    Christmas brings out the best and worst of our way of life.

    Crass consumerism runs rampant this time of year, as if owning things equates to happiness. If that were the case, then why are there so many miserable rich people?

    Sure, it’s the season of giving, but it’s also for getting. People go into debt to buy things for those they love and are close to, and then they go into debt a little more to buy that special something for themselves. You know you do. I do too.

  • Work of Art: Things becoming surreal

    Without searching very hard, it’s possible to find many supposed awards bestowed on people and things.
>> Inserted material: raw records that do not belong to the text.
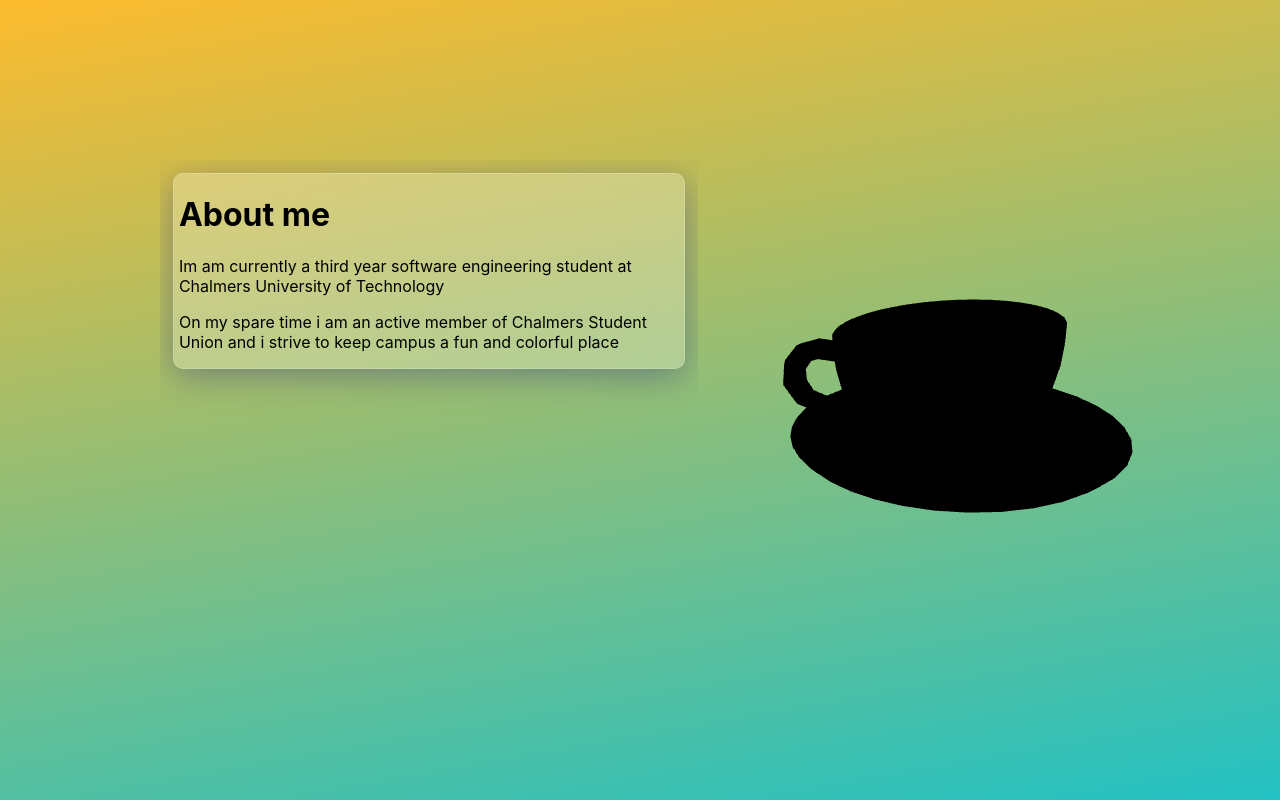
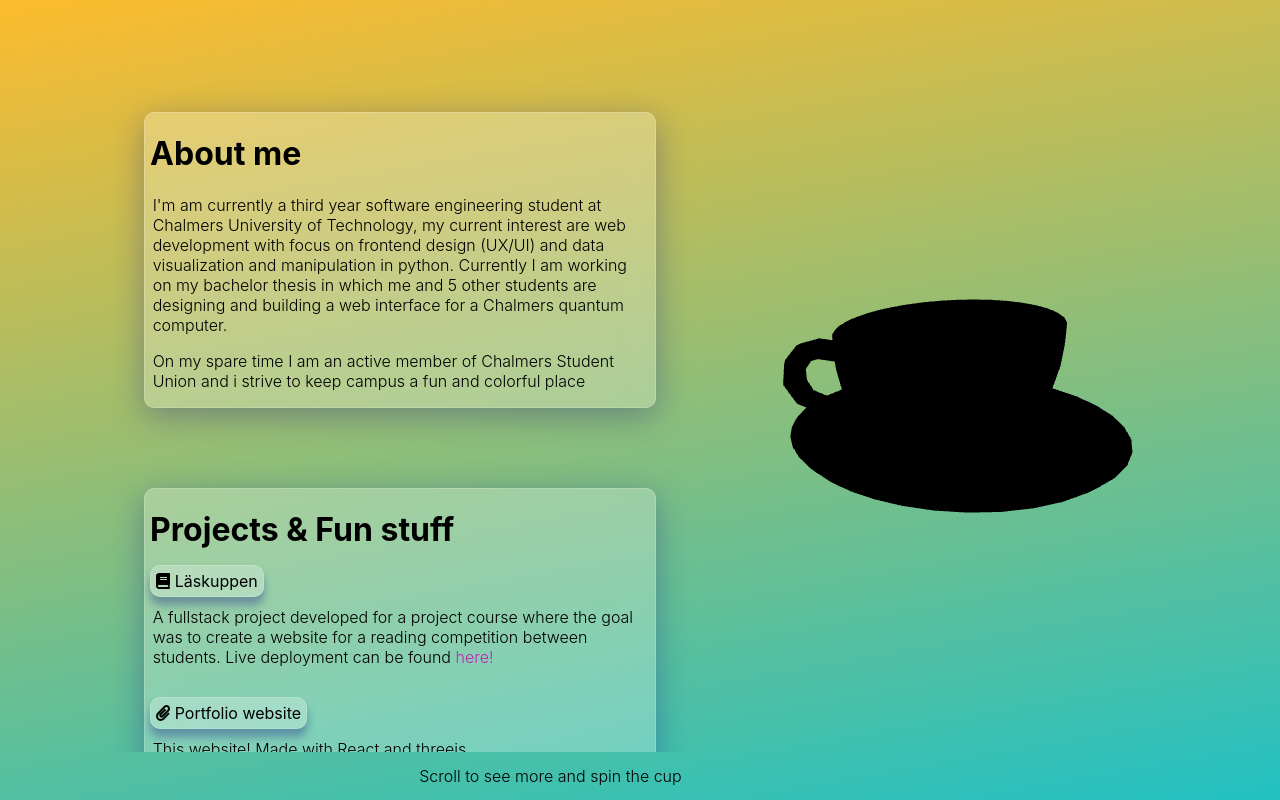
Before and after one commit to hshanz/website, a React (Create React App) app: page /home in a window 1280 px wide. Built offline with nearby package versions, Linux system fonts and the light colour scheme.

Commit message:
Presentable version

```diff
--- a/package.json
+++ b/package.json
@@ -4,6 +4,7 @@
   "private": true,
   "dependencies": {
     "@fortawesome/fontawesome-svg-core": "^1.2.35",
+    "@fortawesome/free-brands-svg-icons": "^6.0.0",
     "@fortawesome/free-solid-svg-icons": "^5.15.3",
     "@fortawesome/react-fontawesome": "^0.1.14",
     "@testing-library/jest-dom": "^5.14.1",
@@ -12,7 +13,7 @@
     "react": "^17.0.2",
     "react-dom": "^17.0.2",
     "react-router-dom": "^5.2.0",
-    "react-scripts": "4.0.3",
+    "react-scripts": "^3.0.1",
     "three": "^0.129.0",
     "web-vitals": "^1.1.2"
   },
--- a/src/css/homepage.css
+++ b/src/css/homepage.css
@@ -31,18 +31,18 @@
 .content-holder{
     -ms-overflow-style: none;  /* IE and Edge */
     scrollbar-width: none;  /* Firefox */
-    max-height: 100%;
+    max-height: 80%;
     max-width: 40%;
-    margin-top: 10em;
-    margin-left: 10em;
+    margin-top: 3em;
+    margin-left: 5em;
     position: absolute;
     display: grid;
-    row-gap: 30em;
+    row-gap: 5em;
     grid-template-areas: "about" "projects" "contact";
     z-index: 2;
     overflow-y: scroll;
     overflow-x: visible;
-    padding: 1%;
+    padding: 5% 5% 0% 5%;
 
 }
 
@@ -56,6 +56,7 @@
 }
 
 .contact{
+    min-height: fit-content;
     grid-area: contact;
 }
 
@@ -82,9 +83,19 @@
 }
 
 .homeP{
-    padding-left: 1%;
+    padding-left: 1.5%;
+    padding-right: 1.5%;
+    font-weight: 300;
 }
 
 .homeHead{
     padding-left: 1%;
 }
+
+.scrollHint{
+    position: absolute;
+    bottom: 0;
+    margin-left: 25em;
+    width: 100%;
+    height: 50px;
+}
--- a/src/pages/home.js
+++ b/src/pages/home.js
@@ -3,8 +3,8 @@ import "../css/homepage.css";
 import * as Three from "three";
 import data from '../assets/scene.json'
 import { FontAwesomeIcon } from '@fortawesome/react-fontawesome'
-import { faBook, faPaperclip, faCogs } from "@fortawesome/free-solid-svg-icons";
-//import data from '%PUBLIC_URL%/assets/scene.json'
+import { faBook, faPaperclip, faCogs,faEnvelope} from "@fortawesome/free-solid-svg-icons";
+import {faGithub,faLinkedin} from "@fortawesome/free-brands-svg-icons"
 
 const HomePage = (props) => {
   const animationRef = useRef(null);
@@ -53,9 +53,9 @@ const HomePage = (props) => {
 
     console.log(event.deltaY)
     if(event.deltaY < 0){
-      cup.rotation.z += 0.1;
+      cup.rotation.z += 0.2;
     } else{
-      cup.rotation.z -= 0.1;
+      cup.rotation.z -= 0.2;
     }
 
   };
@@ -78,30 +78,45 @@ const HomePage = (props) => {
 
         <div className="about glass">
           <h1 className="homeHead">About me</h1>
-          <p className="homeP"> Im am currently a third year software engineering student at Chalmers University of Technology</p>
-          <p className="homeP">On my spare time i am an active member of Chalmers Student Union and i strive to keep campus a fun and colorful place </p>
+          <p className="homeP">
+              I'm am currently a third year software engineering student at Chalmers University of Technology, my current interest are web development
+              with focus on frontend design (UX/UI) and data visualization and manipulation in python. Currently I am working on my bachelor thesis in
+              which me and 5 other students are designing and building a web interface for a Chalmers quantum computer.
+          </p>
+          <p className="homeP">On my spare time I am an active member of Chalmers Student Union and i strive to keep campus a fun and colorful place</p>
           <p className="homeP"></p>
         </div>
 
         <div className="projects glass">
-          <h1 className="homeHead">Projects</h1>
+          <h1 className="homeHead">Projects & Fun stuff</h1>
           <a className="project-link" href="https://github.com/KarlssonLucas/dat257-laskuppen" target="_blank" rel="noreferrer"> <FontAwesomeIcon icon={faBook} color="black"/> Läskuppen </a>
           <p className="homeP">A fullstack project developed for a project course where the goal was to create a website for a reading competition between students. Live deployment can be found
             <a id="site-link" href="http://laskuppen.herokuapp.com/" target="_blank" rel="noreferrer"> here!</a></p>
-            <br/>
-          <a className="project-link" href="https://github.com/hshanz/website" target="_blank" rel="noreferrer"> <FontAwesomeIcon icon={faPaperclip} color="black"/> Portfolio website </a>
+          <br/>
+            <a className="project-link" href="https://github.com/hshanz/website" target="_blank" rel="noreferrer"> <FontAwesomeIcon icon={faPaperclip} color="black"/> Portfolio website </a>
           <p className="homeP">This website! Made with React and threejs.</p>
           <br/>
-          <a className="project-link" href="https://github.com/hshanz/website" target="_blank" rel="noreferrer"> <FontAwesomeIcon icon={faCogs} color="black"/> Dotfiles </a>
+            <a className="project-link" href="https://github.com/hshanz/website" target="_blank" rel="noreferrer"> <FontAwesomeIcon icon={faCogs} color="black"/> Dotfiles </a>
           <p className="homeP">Dotfiles for my linux config</p>
+          <br/>
+            <a className="project-link" href="https://github.com/hshanz/website" target="_blank" rel="noreferrer"> <FontAwesomeIcon icon={faGithub} color="black"/> GitHub </a>
+          <p className="homeP">Checkout my Github to see what i am currently working on</p>
 
         </div>
 
         <div className="contact glass">
-          cool
+          <h1 className="homeHead">Contact</h1>
+          <a className="project-link" href="mailto: david00gbg@hotmail.com" target="_blank" rel="noreferrer"> <FontAwesomeIcon icon={faEnvelope} color="black"/> Email </a>
+          <a className="project-link" href="https://www.linkedin.com/in/david-andreasson-025529231/" target="_blank" rel="noreferrer"> <FontAwesomeIcon icon={faLinkedin} color="black"/> LinkedIn </a>
+          <p></p>
         </div>
+        <p></p>
+
 
       </div>
+        <div className="scrollHint">
+        <p className="homeP">Scroll to see more and spin the cup</p>
+        </div>
     </div>
   );
 };
```
Also changed, not shown: 2 other files (tests, documents, lock files or other folders).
    Sports Illustrated this week treated LeBron James, the superstar of the often-luckless Cleveland Cavaliers,  to virtually its entire issue. It is true: LeBron is great, his having led his team to a national basketball championship (but the honor should have gone instead to Stephen Curry of the Golden State Warriors.)

  • Beth Speaks for Herself - O Little Town of Las Vegas

    By Beth Urech

    Last December we drove back to Chicago after the Electric Light Parade to celebrate the holidays with family and friends.  This year we are staying here to celebrate with family and friends. What a difference a year makes!

    Yes, some of you know I flew to Chicago for three days, but that was merely to bring back my crêche, my Swiss fondue pot, my mother’s silver candelabra, and Christmas stockings to hang by the chimney with glee or is it glühwein? In Chicago we don’t even have a fireplace.

  • Water projects still a priority

    I first began to learn about the value of water from my grandfather, who was a public works director in Santa Rosa.

    Later, as a Chamber of Commerce president, I learned more about and began to really push for the effective use of water.

    It is no secret that we live in the desert, and that water here is scarce. We need it: from our bathrooms and kitchens to our livestock, acequias, wildlife and recreation. Still, it is easy enough to turn on the faucet, see water come out and forget how precious it is.

  • Just a Thought: Painting beautifully on the canvas of life

    By Rick Kraft

    Each one of us is a work of art. And we are ever changing works of art. As we journey through this thing called life, our artwork constantly changes along with the artwork of others around us.

    I was at a conference in Atlanta earlier this year and in between speakers they showed a very powerful video which helped me focus on what my life is all about.